━━━ MATERIAL SUPPLIED

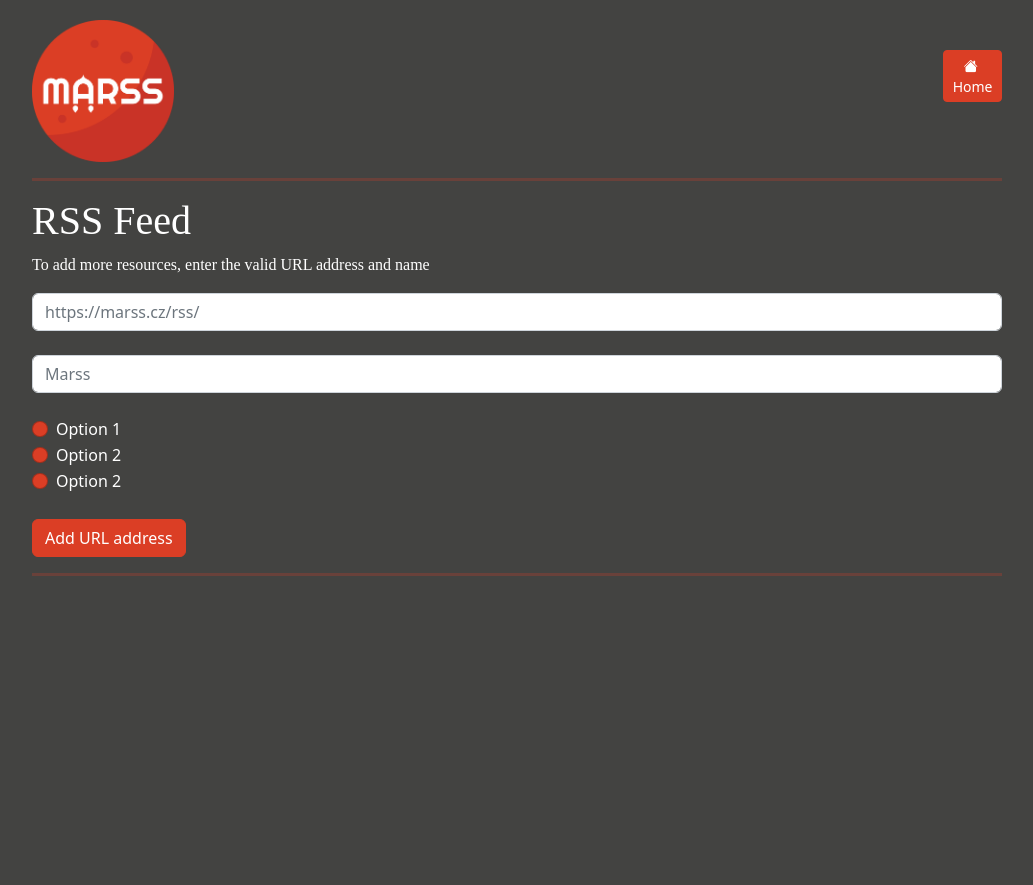
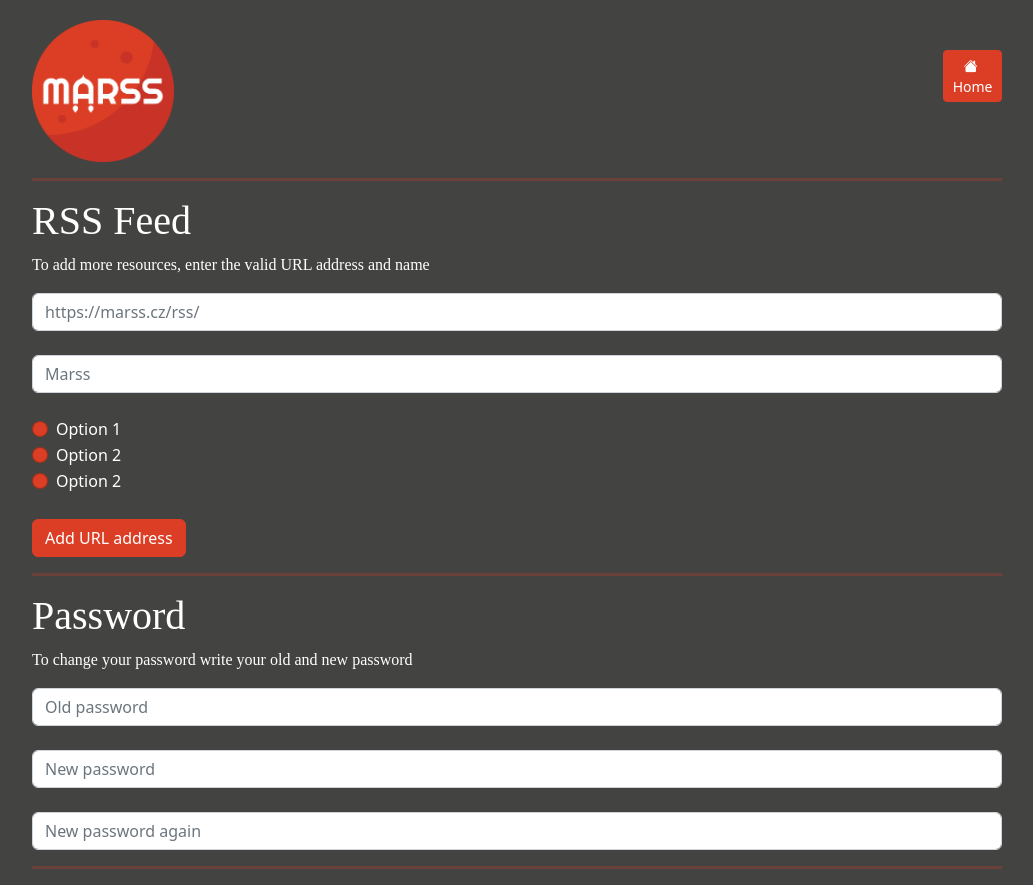
Before and after one commit to adamhrncir/marss, a Next.js app: page /settings in a window 1280 px wide. Shown: the whole page, without its empty margins (123-1156 px from the left). Before the commit the page ends 800 px from the top, so only its background shows below. Built offline with nearby package versions, Linux system fonts and the light colour scheme; a web font is replaced by a local one.

Commit message:
password change form

```diff
--- a/app/settings/page.tsx
+++ b/app/settings/page.tsx
@@ -46,7 +46,7 @@ export default function Home() {
 <h1>RSS Feed</h1>
 <p>To add more resources, enter the valid URL address and name</p>
 
-
+<form>
   <div className="form-group">
     <input type="url" className="form-control" id="URLadress"  placeholder="https://marss.cz/rss/ "/>
 <br></br>
@@ -70,11 +70,28 @@ export default function Home() {
 <br></br>
   <button type="submit" className="btn btn-outline-light">Add URL address</button>
 
+</form>
 
 
 
 <hr></hr>
 
+<h1>Password</h1>
+<p>To change your password write your old and new password</p>
+
+<form>
+  <div className="form-group">
+    <input type="password" className="form-control" id="oldPassword"  placeholder="Old password"/>
+<br></br>
+    <input type="password" className="form-control" id="newPassword"  placeholder="New password"/>
+    <br></br>
+    <input type="password" className="form-control" id="newPasswordAgin"  placeholder="New password again"/>
+  </div>
+
+
+</form>
+
+<hr></hr>
 
 </div>
 </>
```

━━━━━━

WHAT YOU SHOULD DO >>
Give the data again exactly as it stands, apart from the pictures.

ANSWER TO THE EXERCISE >>
Before and after one commit to adamhrncir/marss, a Next.js app: page /settings in a window 1280 px wide. Shown: the whole page, without its empty margins (123-1156 px from the left). Before the commit the page ends 800 px from the top, so only its background shows below. Built offline with nearby package versions, Linux system fonts and the light colour scheme; a web font is replaced by a local one.

Commit message:
password change form

```diff
--- a/app/settings/page.tsx
+++ b/app/settings/page.tsx
@@ -46,7 +46,7 @@ export default function Home() {
 <h1>RSS Feed</h1>
 <p>To add more resources, enter the valid URL address and name</p>
 
-
+<form>
   <div className="form-group">
     <input type="url" className="form-control" id="URLadress"  placeholder="https://marss.cz/rss/ "/>
 <br></br>
@@ -70,11 +70,28 @@ export default function Home() {
 <br></br>
   <button type="submit" className="btn btn-outline-light">Add URL address</button>
 
+</form>
 
 
 
 <hr></hr>
 
+<h1>Password</h1>
+<p>To change your password write your old and new password</p>
+
+<form>
+  <div className="form-group">
+    <input type="password" className="form-control" id="oldPassword"  placeholder="Old password"/>
+<br></br>
+    <input type="password" className="form-control" id="newPassword"  placeholder="New password"/>
+    <br></br>
+    <input type="password" className="form-control" id="newPasswordAgin"  placeholder="New password again"/>
+  </div>
+
+
+</form>
+
+<hr></hr>
 
 </div>
 </>
```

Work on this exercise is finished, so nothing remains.